▶ PROBLEM TO SOLVE:
Where does the string "font" appear in the records? Copy each line that holds it.

=======

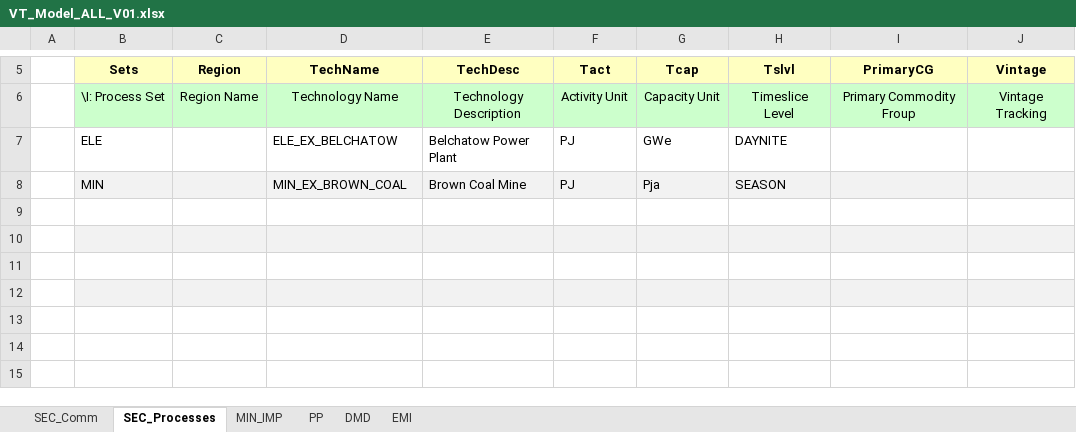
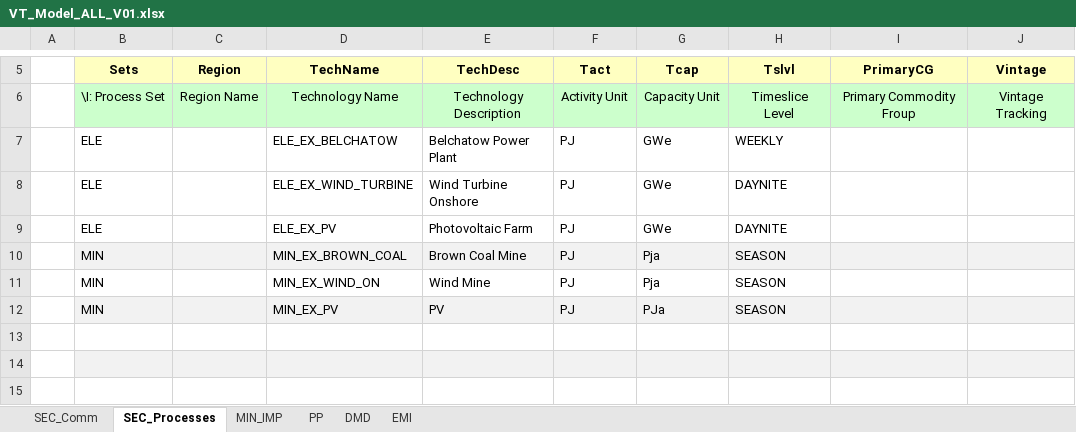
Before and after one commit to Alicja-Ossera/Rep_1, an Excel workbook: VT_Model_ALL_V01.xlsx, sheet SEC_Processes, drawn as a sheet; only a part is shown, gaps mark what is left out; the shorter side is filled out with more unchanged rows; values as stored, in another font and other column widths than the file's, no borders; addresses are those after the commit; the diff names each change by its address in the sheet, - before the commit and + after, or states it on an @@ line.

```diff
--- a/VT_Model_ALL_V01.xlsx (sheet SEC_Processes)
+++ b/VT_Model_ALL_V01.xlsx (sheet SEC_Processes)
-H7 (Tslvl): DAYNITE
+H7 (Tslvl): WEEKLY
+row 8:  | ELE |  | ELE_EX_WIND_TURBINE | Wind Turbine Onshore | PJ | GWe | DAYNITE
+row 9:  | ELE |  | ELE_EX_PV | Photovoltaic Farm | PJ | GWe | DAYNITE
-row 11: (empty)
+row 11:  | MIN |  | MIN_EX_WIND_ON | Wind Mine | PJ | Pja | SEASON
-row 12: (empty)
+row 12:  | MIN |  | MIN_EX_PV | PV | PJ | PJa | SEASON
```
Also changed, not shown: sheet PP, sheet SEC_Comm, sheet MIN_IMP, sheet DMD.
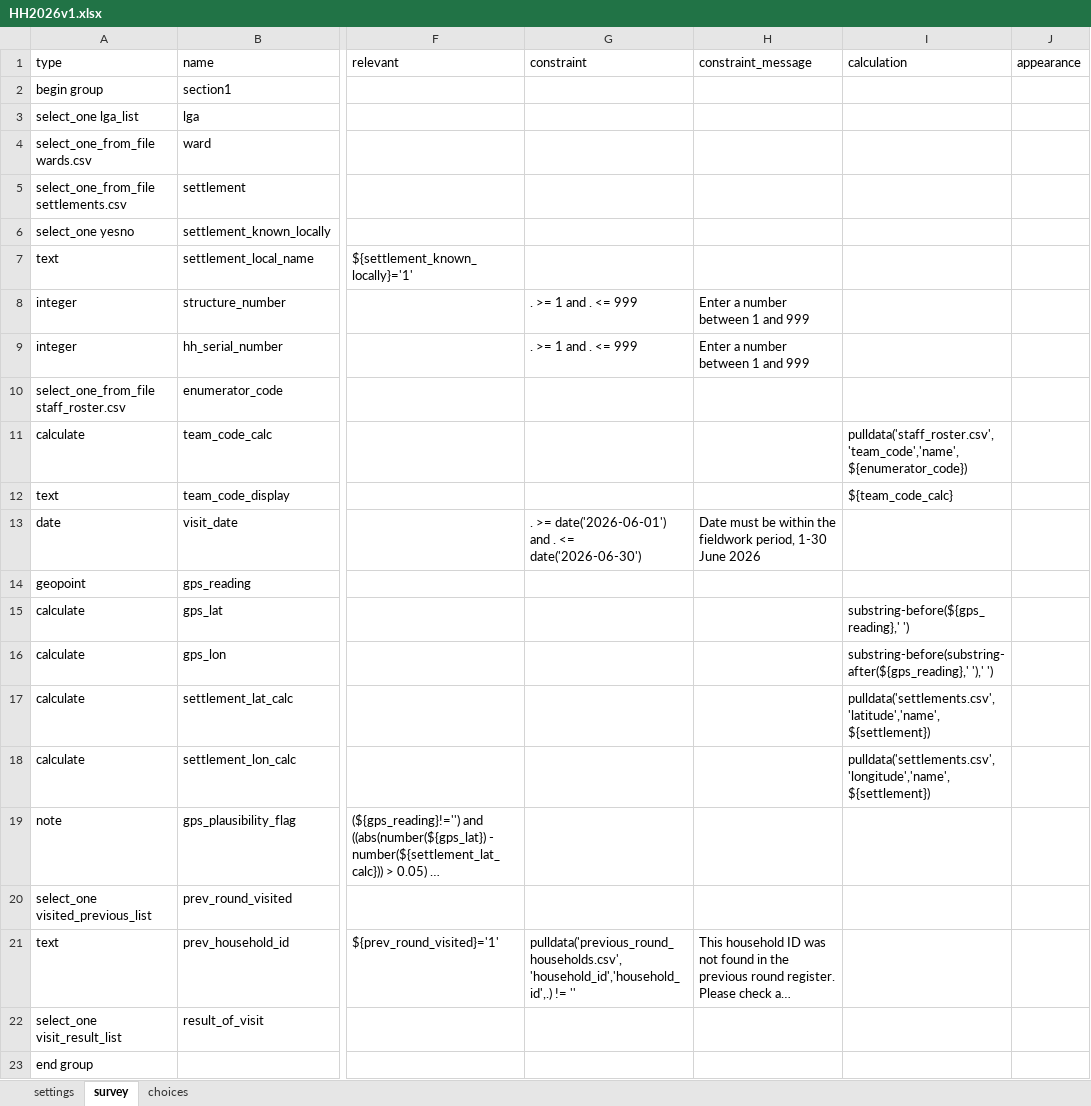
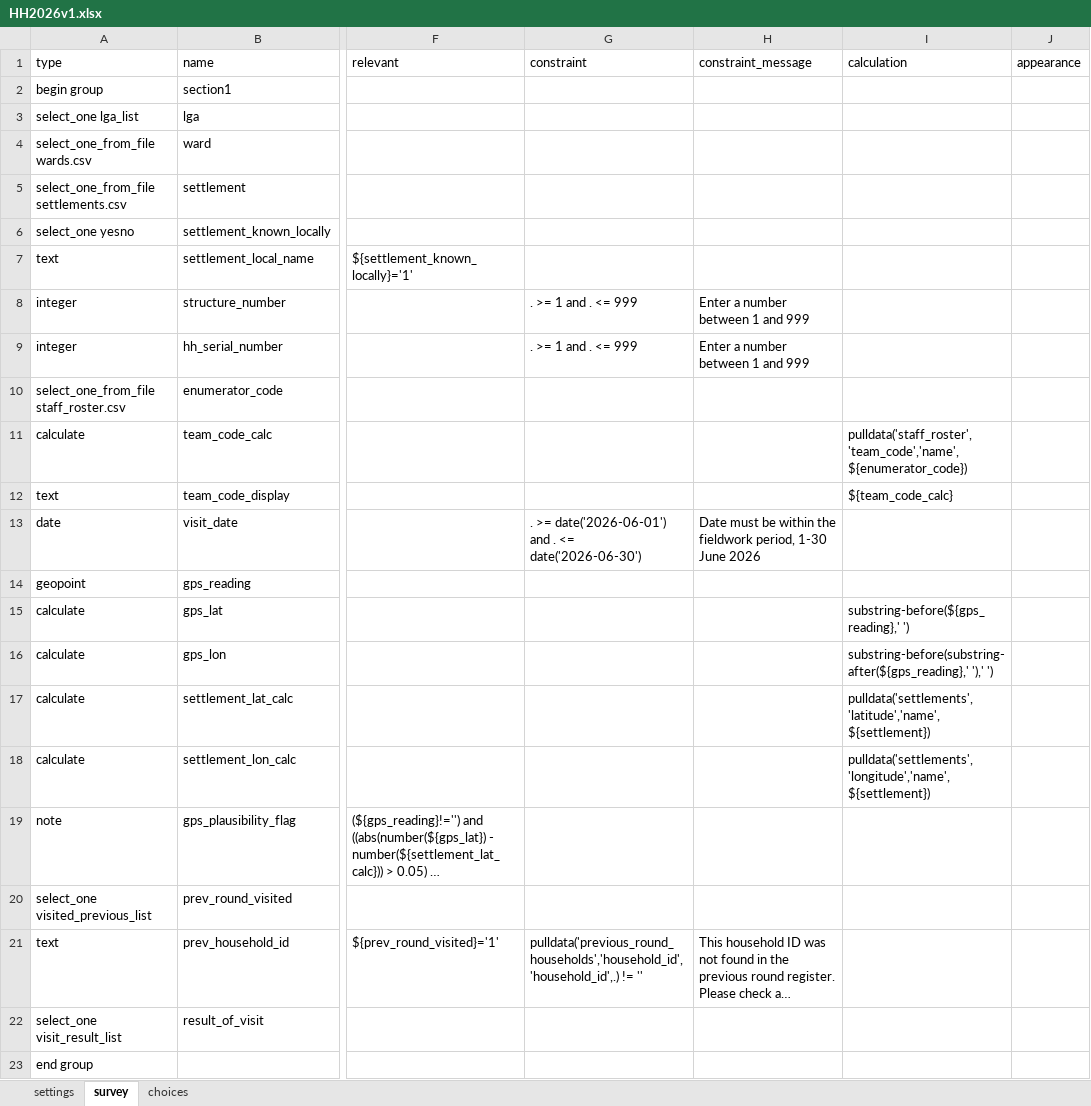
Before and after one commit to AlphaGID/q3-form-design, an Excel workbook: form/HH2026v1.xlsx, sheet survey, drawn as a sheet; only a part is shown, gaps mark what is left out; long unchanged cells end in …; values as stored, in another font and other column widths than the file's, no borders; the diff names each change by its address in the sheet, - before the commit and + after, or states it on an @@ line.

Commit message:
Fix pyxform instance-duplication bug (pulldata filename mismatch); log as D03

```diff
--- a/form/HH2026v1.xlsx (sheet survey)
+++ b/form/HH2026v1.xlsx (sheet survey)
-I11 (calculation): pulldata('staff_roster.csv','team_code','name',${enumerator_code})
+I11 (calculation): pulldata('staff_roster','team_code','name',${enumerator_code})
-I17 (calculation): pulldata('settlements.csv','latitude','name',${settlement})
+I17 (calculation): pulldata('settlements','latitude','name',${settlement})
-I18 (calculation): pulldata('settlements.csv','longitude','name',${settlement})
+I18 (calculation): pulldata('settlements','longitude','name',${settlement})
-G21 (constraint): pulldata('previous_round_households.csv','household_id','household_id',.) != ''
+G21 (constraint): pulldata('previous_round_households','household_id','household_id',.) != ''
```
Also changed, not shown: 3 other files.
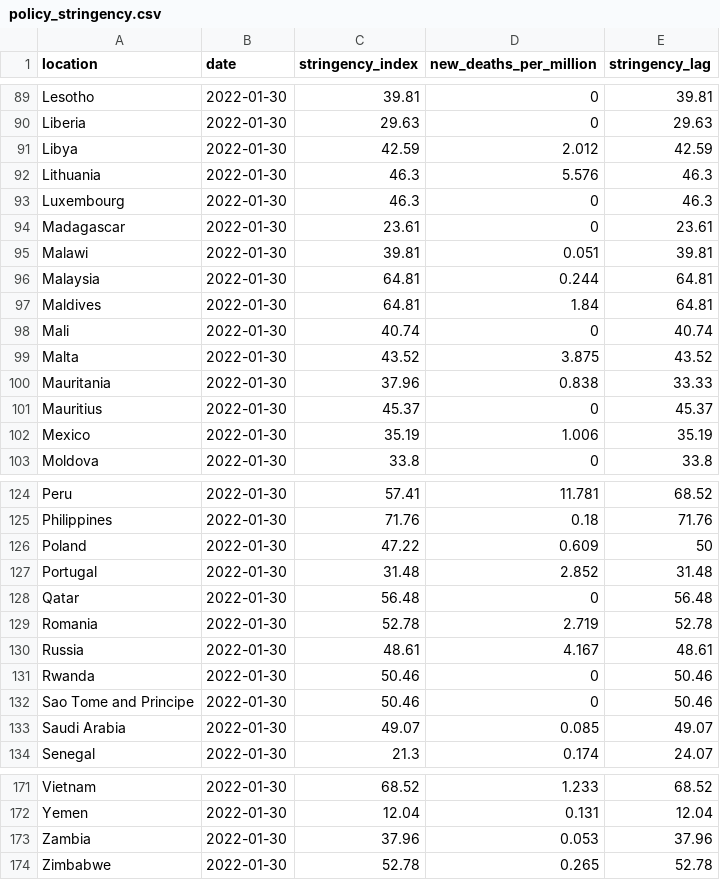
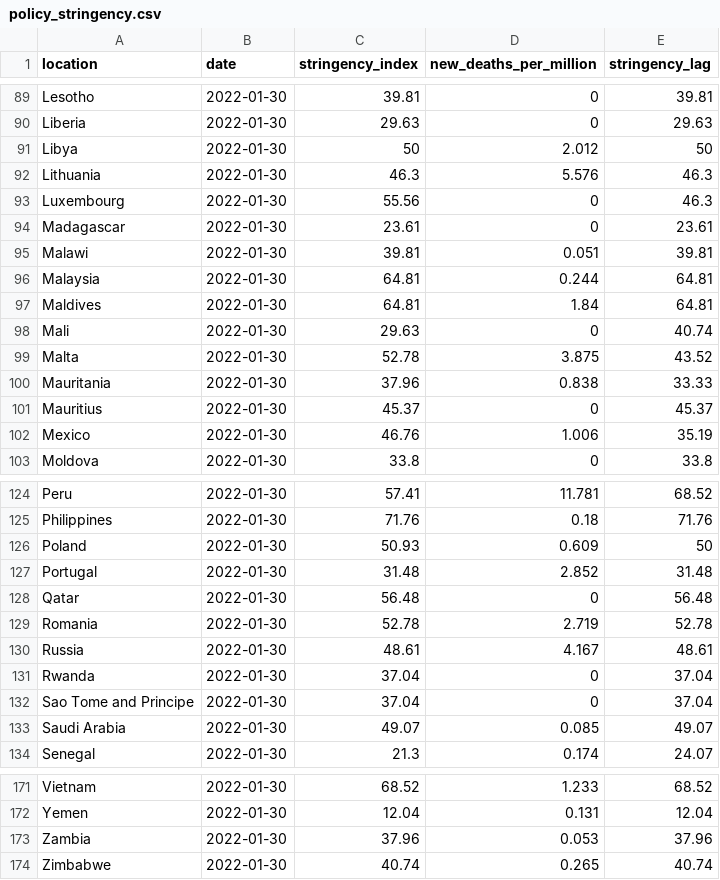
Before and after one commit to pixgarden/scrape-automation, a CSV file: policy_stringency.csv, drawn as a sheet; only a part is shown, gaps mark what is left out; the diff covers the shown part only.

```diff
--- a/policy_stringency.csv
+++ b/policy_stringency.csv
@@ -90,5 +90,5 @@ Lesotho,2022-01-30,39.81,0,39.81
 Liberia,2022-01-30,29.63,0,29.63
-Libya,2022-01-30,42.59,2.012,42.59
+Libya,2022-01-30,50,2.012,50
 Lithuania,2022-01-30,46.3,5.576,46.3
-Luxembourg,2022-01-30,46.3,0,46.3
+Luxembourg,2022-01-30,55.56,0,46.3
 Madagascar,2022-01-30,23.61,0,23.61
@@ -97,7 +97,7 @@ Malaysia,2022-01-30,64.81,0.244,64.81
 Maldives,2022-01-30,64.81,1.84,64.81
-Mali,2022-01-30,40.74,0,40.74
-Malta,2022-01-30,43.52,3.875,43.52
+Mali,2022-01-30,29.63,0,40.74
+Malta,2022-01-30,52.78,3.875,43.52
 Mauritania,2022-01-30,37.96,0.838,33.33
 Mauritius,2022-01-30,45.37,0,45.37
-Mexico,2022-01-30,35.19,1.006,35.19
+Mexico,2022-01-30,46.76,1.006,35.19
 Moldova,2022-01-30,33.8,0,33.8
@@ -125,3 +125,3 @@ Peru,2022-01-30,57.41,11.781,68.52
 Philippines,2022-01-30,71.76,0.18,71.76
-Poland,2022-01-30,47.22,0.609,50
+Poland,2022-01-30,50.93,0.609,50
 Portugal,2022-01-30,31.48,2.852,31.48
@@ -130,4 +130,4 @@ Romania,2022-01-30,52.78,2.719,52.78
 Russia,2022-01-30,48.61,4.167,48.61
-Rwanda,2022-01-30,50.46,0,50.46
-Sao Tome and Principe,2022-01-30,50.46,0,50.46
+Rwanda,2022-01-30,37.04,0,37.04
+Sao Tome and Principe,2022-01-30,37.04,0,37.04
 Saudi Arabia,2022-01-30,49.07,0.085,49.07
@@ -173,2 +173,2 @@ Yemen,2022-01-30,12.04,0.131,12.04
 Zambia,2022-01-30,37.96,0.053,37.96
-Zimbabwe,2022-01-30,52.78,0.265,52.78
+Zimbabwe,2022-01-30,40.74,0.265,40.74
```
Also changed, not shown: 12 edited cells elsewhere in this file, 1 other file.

=======

▶ ANSWER:
Before and after one commit to Alicja-Ossera/Rep_1, an Excel workbook: VT_Model_ALL_V01.xlsx, sheet SEC_Processes, drawn as a sheet; only a part is shown, gaps mark what is left out; the shorter side is filled out with more unchanged rows; values as stored, in another font and other column widths than the file's, no borders; addresses are those after the commit; the diff names each change by its address in the sheet, - before the commit and + after, or states it on an @@ line.
Before and after one commit to AlphaGID/q3-form-design, an Excel workbook: form/HH2026v1.xlsx, sheet survey, drawn as a sheet; only a part is shown, gaps mark what is left out; long unchanged cells end in …; values as stored, in another font and other column widths than the file's, no borders; the diff names each change by its address in the sheet, - before the commit and + after, or states it on an @@ line.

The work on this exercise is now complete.